During a visit in 1993, I had the opportunity to spend a day with the Dalia Lama and learned of his concerns for the Tibetan peoples and his genuine concerns for the people of the world in these modern times. He was and remains both serious about his mission and quick witted, always ready with a smile and an antidote.
The 14th Dalai Lama, Tensin Gyatso, is both the head of state and the spiritual leader of Tibet. He was born in 1935 in the small farming community of Taktser, Amdo, in northeastern Tibet.
At the age of two he was recognized as the reincarnation of the 13th Dalai Lama, Thubten Gyatso.
The Dalai Lamas are believed to be manifestations of Avalokiteshvara or Chenrezig, the Bodhisattva of Compassion and patron saint of Tibet. Bodhisattvas are enlightened beings who have postponed their own nirvana and chosen to take rebirth in order to serve humanity.
In 1950, he assumed full political power after China's invasion of Tibet in 1949. In 1954, he went to Beijing for peace talks with Mao Zedong and other Chinese leaders, including Deng Xiaoping and Chou Enlai. In 1959, with the suppression of the Tibetan national uprising in Lhasa by Chinese troops, he was forced to escape into exile. Since then he has been living in Dharamsala, northern India, and the seat of the Tibetan political administration in exile.
In 1989 he was awarded the Nobel Peace Prize for his non-violent struggle for the liberation of Tibet. He also became the first Nobel Laureate to be recognized for his concern for global environmental problems.

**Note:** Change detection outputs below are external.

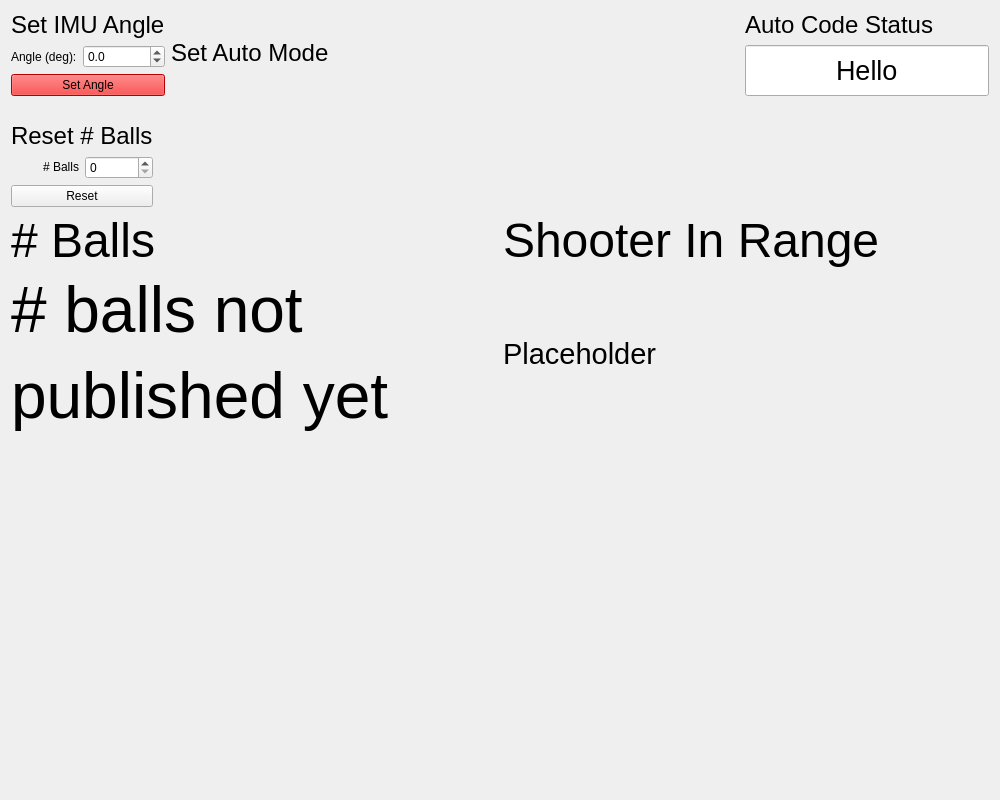
FRC900/2020RobotCode, file zebROS_ws/src/rqt_dashboard/resource/Dashboard.ui: the form before one commit.
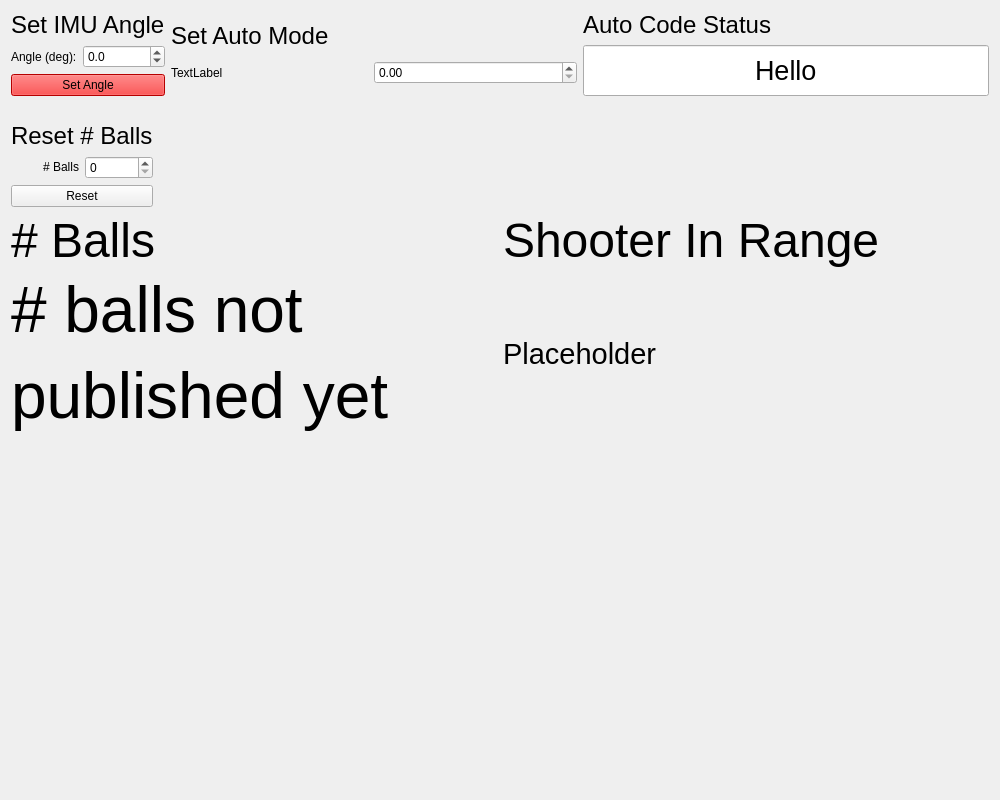
The form after the commit.

The edit to the form file:
```diff
--- a/zebROS_ws/src/rqt_dashboard/resource/Dashboard.ui
+++ b/zebROS_ws/src/rqt_dashboard/resource/Dashboard.ui
@@ -139,6 +139,20 @@
          </item>
         </layout>
        </item>
+       <item>
+        <layout class="QHBoxLayout" name="horizontalLayout_9">
+         <item>
+          <widget class="QLabel" name="label_7">
+           <property name="text">
+            <string>TextLabel</string>
+           </property>
+          </widget>
+         </item>
+         <item>
+          <widget class="QDoubleSpinBox" name="doubleSpinBox"/>
+         </item>
+        </layout>
+       </item>
       </layout>
      </item>
      <item>
@@ -164,7 +178,7 @@
        <item>
         <widget class="QLineEdit" name="auto_state_display">
          <property name="sizePolicy">
-          <sizepolicy hsizetype="Preferred" vsizetype="Preferred">
+          <sizepolicy hsizetype="MinimumExpanding" vsizetype="Preferred">
            <horstretch>0</horstretch>
            <verstretch>1</verstretch>
           </sizepolicy>
```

The Dalai Lama has traveled to more than 62 countries spanning 6 continents. He has met with presidents, prime ministers and crowned rulers of major nations. He has held dialogues with the heads of different religions and many well-known scientists.